Adapting Modernist Landscapes for Contemporary Needs
The stark plazas, parks, and courtyards from the modernist era were designed to complement minimalist mid-century buildings, rather than serve as active social spaces, writes Ulam. "Some renowned modernist spaces such as the Spartan granite plaza in front of Mies van der Rohe's Seagram Building were not even designed with the intention that people would linger. 'When Mies van der Rohe saw people sitting on the ledge, he was surprised,' Phillip Johnson is said to have commented. 'He never dreamed they would.'" Nowadays, people desire to relax in open spaces with cafes, parks, shade, and restrooms. The public plazas of Dan Kiley's North Court at Lincoln Center in New York City and Lawrence Halprin's Skyline Park in Denver, Colorado, have already been redesigned from their modernist form to fit the contemporary context. However, Ulam adds, "although nobody has proposed inserting a lawn and trees into the Seagram Building Plaza, some say that the current open space redesign juggernaut is threatening to eradicate an important part of the country's architectural history." Should these landscape landmarks be given the same protections their concrete, steel and glass neighbors receive?
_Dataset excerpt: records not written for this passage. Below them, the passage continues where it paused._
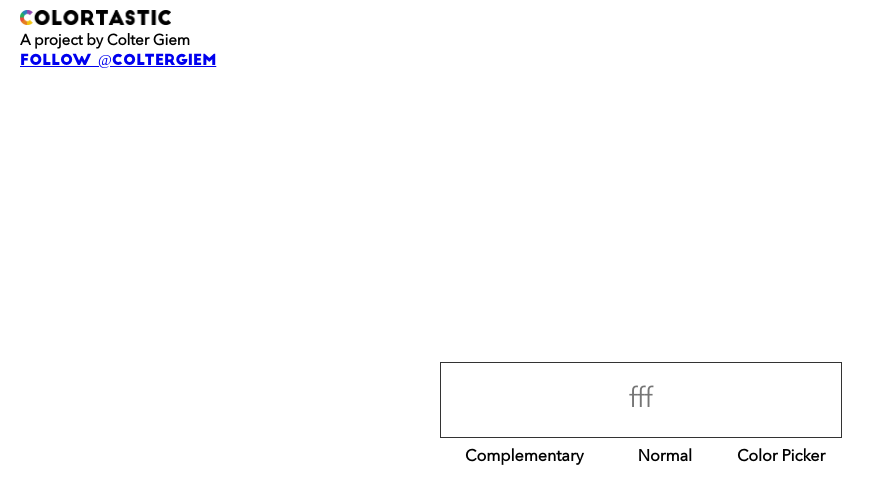
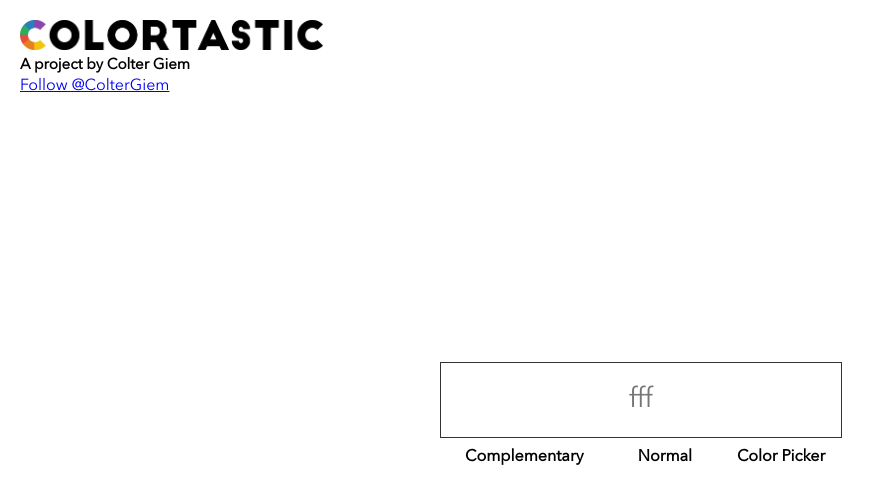
Before and after one commit to ArgentumSunrise/colortastic, a plain HTML site: page index.html in a window 1280 px wide. Shown: the whole page, without its empty margins (0-885 px from the left). Drawn offline with nearby package versions, Linux system fonts and the light colour scheme.

Commit message:
Style tinkering

```diff
--- a/styles.css
+++ b/styles.css
@@ -58,18 +58,16 @@ input:focus {
 }
 
 #auth {
-    font-family: John;
     text-align: left;
     padding-left: 20px;
-    padding-top: 10px;
+    padding-top: 20px;
     line-height: 0.5;
-    font-size: 15px;
     box-sizing: border-box;
     z-index: 1;
 }
 
 #auth img {
-    max-height: 15px;
+    max-height: 30px;
 }
 
 #auth h2 {
```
The preservation of works of modernist landscape architecture can be traced to Charles Birnbaum, president of the Cultural Landscape Foundation (TLCF). In 2008, TLCF led a campaign Marvels of Modernism "to call attention to dozens of significant post-war landscapes that had been allowed to fall into disrepair and were threatened with destruction" and "to encourage sensitive renovations that respect the original design intent of landscape architecture masterworks." He was one of many preservationists who opposed the controversial redesign of Kiley's North Court, which served to introduce the public "to the thorny issues surrounding the preservation of works of modernist landscape architecture."
"The design community is still divided over whether Kiley's design for the North Court could have been updated in such a way as to appease the preservationists and accommodate Lincoln Center's programming," says Ulam. "However, the conditions at other modernist-era plazas certainly calls for substantial overhauls." For example, the Anthony J. Celebrezze Federal Building Plaza in Cleveland developed severe drainage problems, which the landscape architecture firm OLIN used as an opportunity "to better connect the plaza with the rest of the city." The traditional cobblestone campus of the State University of New York at Albany was redesigned by Thomas Balsley Associates to create a more inviting space with benches, lighting, a lawn, and an interactive fountain. HM White Site Architects was asked to "create a new outdoor space on top of a setback at the 17th floor of 850 Third Avenue, a 1960s-era Emery Roth office building, which would serve as small meeting areas as well as a pleasant view for the interior offices."
Other modernist landscapes have not been easy to redesign such as Boston City Hall Plaza, a Brutalist complex of buildings known as the "brick desert" and "one of the most widely disliked places in Beantown." There is no greenery, shade, or seating; and large puddles result from the inadequate drainage system. “The public hates this place; they just hate it,” said Birnbaum, who put the place on TCLF’s Marvels of Modernism list. “This is what happens with a lot of these landscapes when they are not taken care of.” The Greening America's Capitals, a new federal initiative that is a joint program of the EPA-HUD-DOT Partnerships for Sustainable Communities, has developed a plan "oriented toward mitigating the harsh manmade conditions of the plaza with many of the landscape strategies that society has come to demand from contemporary public spaces." Bosques of trees will soften the Brutalist aesthetic, but the historic brick foundation will be preserved. “The concept behind city hall and the plaza was a synergistic relationship, but it didn’t really function on a human scale,” said Birnbaum. "What Gary is doing with these insertions is really reinforcing the design intent, by bringing some humanity to the place.”